* **Your instructions**
Leaving out all pictures, retype the records exactly.

--- Given records Enclosed Below ---

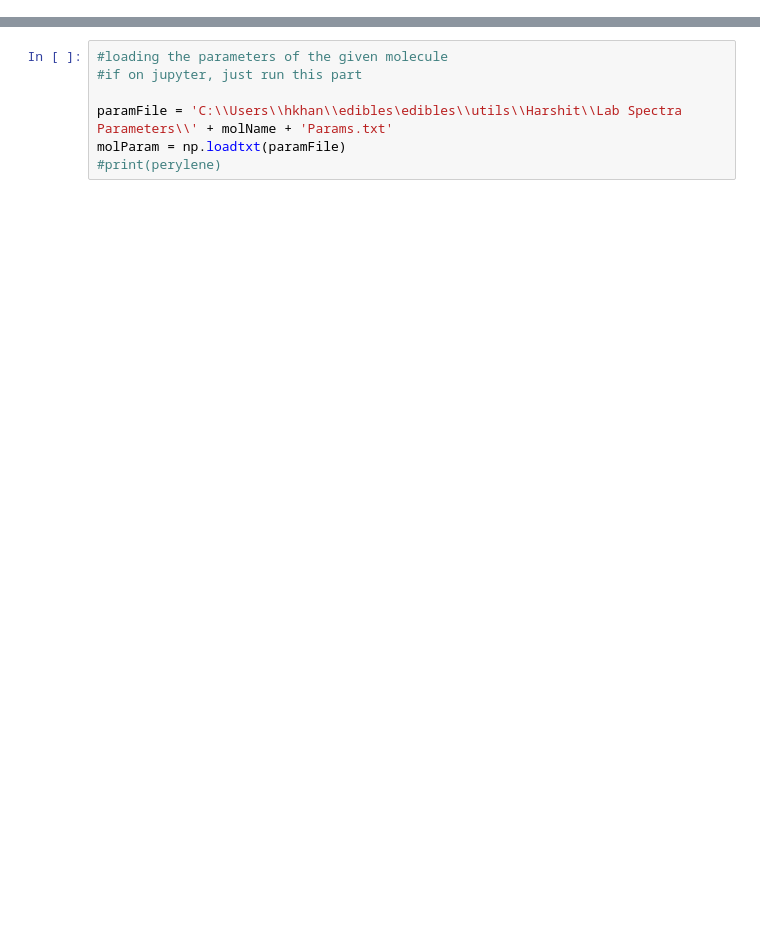
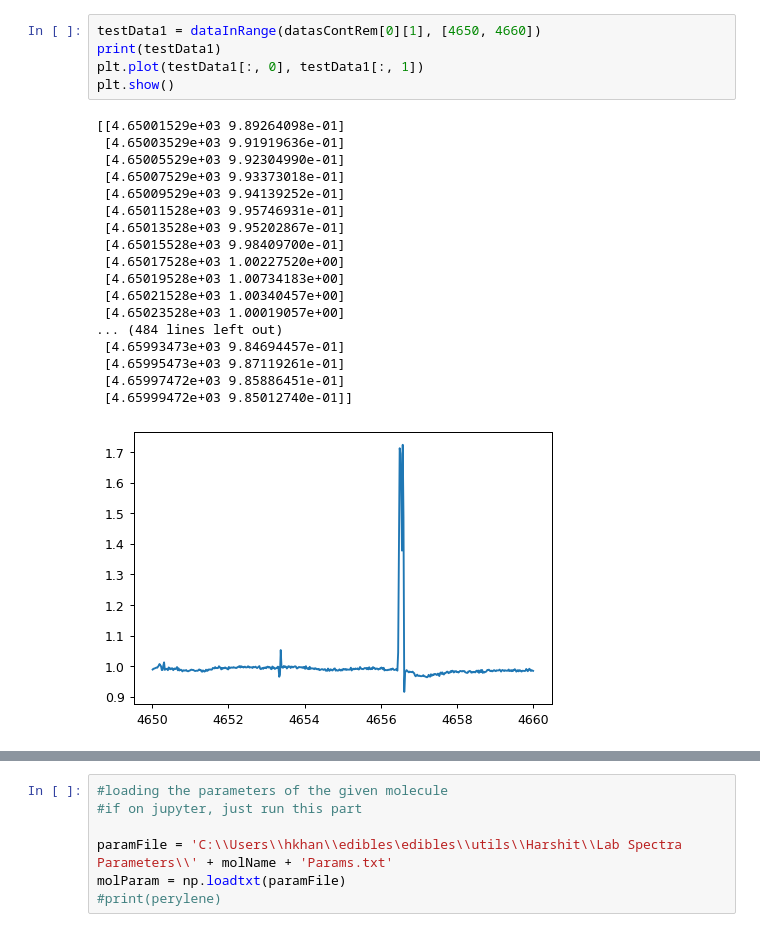
Before and after one commit to jancami/edibles, a Jupyter notebook: edibles/utils/Harshit/DataAccess1.ipynb, the cells around one changed output, grey strips where cells are left out. Drawn from its saved outputs; the diff is of its cells as text; blank space fills up the shorter version.

```diff
--- a/edibles/utils/Harshit/DataAccess1.ipynb
+++ b/edibles/utils/Harshit/DataAccess1.ipynb
@@ -276,0 +219,24 @@ plt.subplots_adjust(hspace=0.3, wspace=0.2)
+# %%
+testData1 = dataInRange(datasContRem[0][1], [4650, 4660])
+print(testData1)
+plt.plot(testData1[:, 0], testData1[:, 1])
+plt.show()
+# %% [output]
+[[4.65001529e+03 9.89264098e-01]
+ [4.65003529e+03 9.91919636e-01]
+ [4.65005529e+03 9.92304990e-01]
+ [4.65007529e+03 9.93373018e-01]
+ [4.65009529e+03 9.94139252e-01]
+ [4.65011528e+03 9.95746931e-01]
+ [4.65013528e+03 9.95202867e-01]
+ [4.65015528e+03 9.98409700e-01]
+ [4.65017528e+03 1.00227520e+00]
+ [4.65019528e+03 1.00734183e+00]
+ [4.65021528e+03 1.00340457e+00]
+ [4.65023528e+03 1.00019057e+00]
+... (484 lines left out)
+ [4.65993473e+03 9.84694457e-01]
+ [4.65995473e+03 9.87119261e-01]
+ [4.65997472e+03 9.85886451e-01]
+ [4.65999472e+03 9.85012740e-01]]
+[figure, added]
```
Also changed, not shown: parts of 16 cells of this notebook, 8 other files.
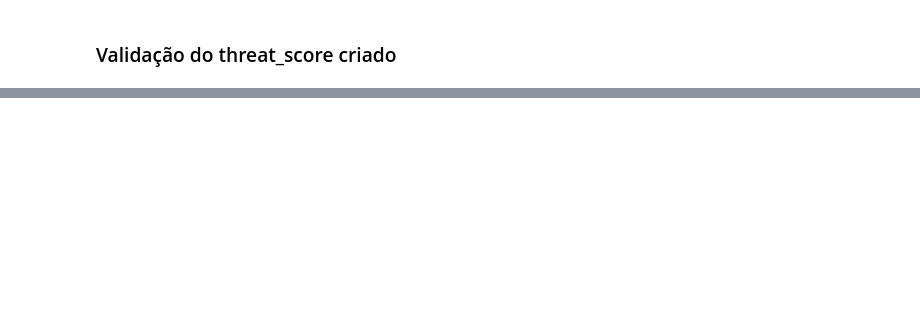
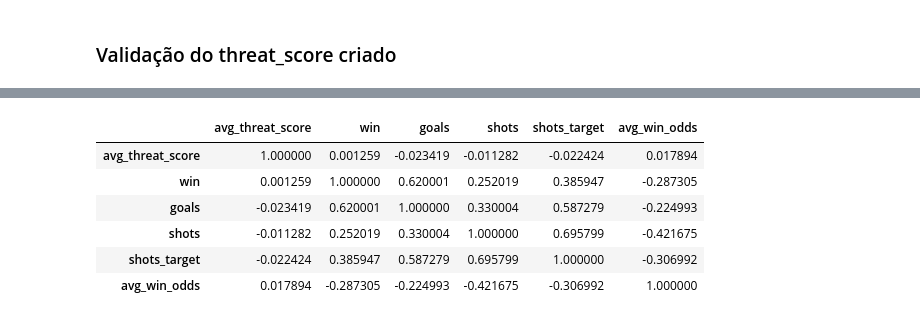
Before and after one commit to matheussmelo/defensive-performance-prediction, a Jupyter notebook: notebooks/2_engineering/target_engineering.ipynb, the cells around one changed output, grey strips where cells are left out. Drawn from its saved outputs; the diff is of its cells as text; code cells hidden in the pictures; blank space fills up the shorter version.

```diff
--- a/notebooks/2_engineering/target_engineering.ipynb
+++ b/notebooks/2_engineering/target_engineering.ipynb
@@ -619,0 +818,29 @@ df_events.filter(F.col('gameId') == 4458).show()
+# %%
+df_pl_match_stats_22_23_filtrado_mapped_home = df_avg_threat_match_stats.filter(
+    F.col('homeTeam')
+    ).select(
+    "date",
+    F.col("homeTeamName").alias("teamName"),
+    "avg_threat_score",
+    (F.col("FTR") == 'H').alias('win'),
+    F.col("FTHG").alias("goals"),
+    F.col("HS").alias("shots"),
+    F.col("HST").alias("shots_target"),
+    F.col("AvgH").alias("avg_win_odds")
+)
+
+df_pl_match_stats_22_23_filtrado_mapped_away = df_avg_threat_match_stats.filter(
+    ~F.col('homeTeam')
+    ).select(
+    "date",
+    F.col("opponentTeamName").alias("teamName"),
+    "avg_threat_score",
+    (F.col("FTR") == 'A').alias('win'),
+    F.col("FTAG").alias("goals"),
+    F.col("AS").alias("shots"),
+    F.col("AST").alias("shots_target"),
+    F.col("AvgA").alias("avg_win_odds")
+)
+
+df_team_match = df_pl_match_stats_22_23_filtrado_mapped_home.unionByName(df_pl_match_stats_22_23_filtrado_mapped_away)
+df_team_match.show()
@@ -619,0 +865,11 @@ df_events.filter(F.col('gameId') == 4458).show()
+# %%
+df_team_match_pd = df_team_match.toPandas()
+df_team_match_pd.drop(['date', 'teamName'], axis=1).corr()
+# %% [output]
+|  | avg_threat_score | win | goals | shots | shots_target | avg_win_odds |
+| avg_threat_score | 1.000000 | 0.001259 | -0.023419 | -0.011282 | -0.022424 | 0.017894 |
+| win | 0.001259 | 1.000000 | 0.620001 | 0.252019 | 0.385947 | -0.287305 |
+| goals | -0.023419 | 0.620001 | 1.000000 | 0.330004 | 0.587279 | -0.224993 |
+| shots | -0.011282 | 0.252019 | 0.330004 | 1.000000 | 0.695799 | -0.421675 |
+| shots_target | -0.022424 | 0.385947 | 0.587279 | 0.695799 | 1.000000 | -0.306992 |
+| avg_win_odds | 0.017894 | -0.287305 | -0.224993 | -0.421675 | -0.306992 | 1.000000 |
```
Also changed, not shown: parts of 27 cells of this notebook.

--- End of Enclosed Given records ---

* **Exercise response**
Before and after one commit to jancami/edibles, a Jupyter notebook: edibles/utils/Harshit/DataAccess1.ipynb, the cells around one changed output, grey strips where cells are left out. Drawn from its saved outputs; the diff is of its cells as text; blank space fills up the shorter version.

```diff
--- a/edibles/utils/Harshit/DataAccess1.ipynb
+++ b/edibles/utils/Harshit/DataAccess1.ipynb
@@ -276,0 +219,24 @@ plt.subplots_adjust(hspace=0.3, wspace=0.2)
+# %%
+testData1 = dataInRange(datasContRem[0][1], [4650, 4660])
+print(testData1)
+plt.plot(testData1[:, 0], testData1[:, 1])
+plt.show()
+# %% [output]
+[[4.65001529e+03 9.89264098e-01]
+ [4.65003529e+03 9.91919636e-01]
+ [4.65005529e+03 9.92304990e-01]
+ [4.65007529e+03 9.93373018e-01]
+ [4.65009529e+03 9.94139252e-01]
+ [4.65011528e+03 9.95746931e-01]
+ [4.65013528e+03 9.95202867e-01]
+ [4.65015528e+03 9.98409700e-01]
+ [4.65017528e+03 1.00227520e+00]
+ [4.65019528e+03 1.00734183e+00]
+ [4.65021528e+03 1.00340457e+00]
+ [4.65023528e+03 1.00019057e+00]
+... (484 lines left out)
+ [4.65993473e+03 9.84694457e-01]
+ [4.65995473e+03 9.87119261e-01]
+ [4.65997472e+03 9.85886451e-01]
+ [4.65999472e+03 9.85012740e-01]]
+[figure, added]
```
Also changed, not shown: parts of 16 cells of this notebook, 8 other files.
Before and after one commit to matheussmelo/defensive-performance-prediction, a Jupyter notebook: notebooks/2_engineering/target_engineering.ipynb, the cells around one changed output, grey strips where cells are left out. Drawn from its saved outputs; the diff is of its cells as text; code cells hidden in the pictures; blank space fills up the shorter version.

```diff
--- a/notebooks/2_engineering/target_engineering.ipynb
+++ b/notebooks/2_engineering/target_engineering.ipynb
@@ -619,0 +818,29 @@ df_events.filter(F.col('gameId') == 4458).show()
+# %%
+df_pl_match_stats_22_23_filtrado_mapped_home = df_avg_threat_match_stats.filter(
+    F.col('homeTeam')
+    ).select(
+    "date",
+    F.col("homeTeamName").alias("teamName"),
+    "avg_threat_score",
+    (F.col("FTR") == 'H').alias('win'),
+    F.col("FTHG").alias("goals"),
+    F.col("HS").alias("shots"),
+    F.col("HST").alias("shots_target"),
+    F.col("AvgH").alias("avg_win_odds")
+)
+
+df_pl_match_stats_22_23_filtrado_mapped_away = df_avg_threat_match_stats.filter(
+    ~F.col('homeTeam')
+    ).select(
+    "date",
+    F.col("opponentTeamName").alias("teamName"),
+    "avg_threat_score",
+    (F.col("FTR") == 'A').alias('win'),
+    F.col("FTAG").alias("goals"),
+    F.col("AS").alias("shots"),
+    F.col("AST").alias("shots_target"),
+    F.col("AvgA").alias("avg_win_odds")
+)
+
+df_team_match = df_pl_match_stats_22_23_filtrado_mapped_home.unionByName(df_pl_match_stats_22_23_filtrado_mapped_away)
+df_team_match.show()
@@ -619,0 +865,11 @@ df_events.filter(F.col('gameId') == 4458).show()
+# %%
+df_team_match_pd = df_team_match.toPandas()
+df_team_match_pd.drop(['date', 'teamName'], axis=1).corr()
+# %% [output]
+|  | avg_threat_score | win | goals | shots | shots_target | avg_win_odds |
+| avg_threat_score | 1.000000 | 0.001259 | -0.023419 | -0.011282 | -0.022424 | 0.017894 |
+| win | 0.001259 | 1.000000 | 0.620001 | 0.252019 | 0.385947 | -0.287305 |
+| goals | -0.023419 | 0.620001 | 1.000000 | 0.330004 | 0.587279 | -0.224993 |
+| shots | -0.011282 | 0.252019 | 0.330004 | 1.000000 | 0.695799 | -0.421675 |
+| shots_target | -0.022424 | 0.385947 | 0.587279 | 0.695799 | 1.000000 | -0.306992 |
+| avg_win_odds | 0.017894 | -0.287305 | -0.224993 | -0.421675 | -0.306992 | 1.000000 |
```
Also changed, not shown: parts of 27 cells of this notebook.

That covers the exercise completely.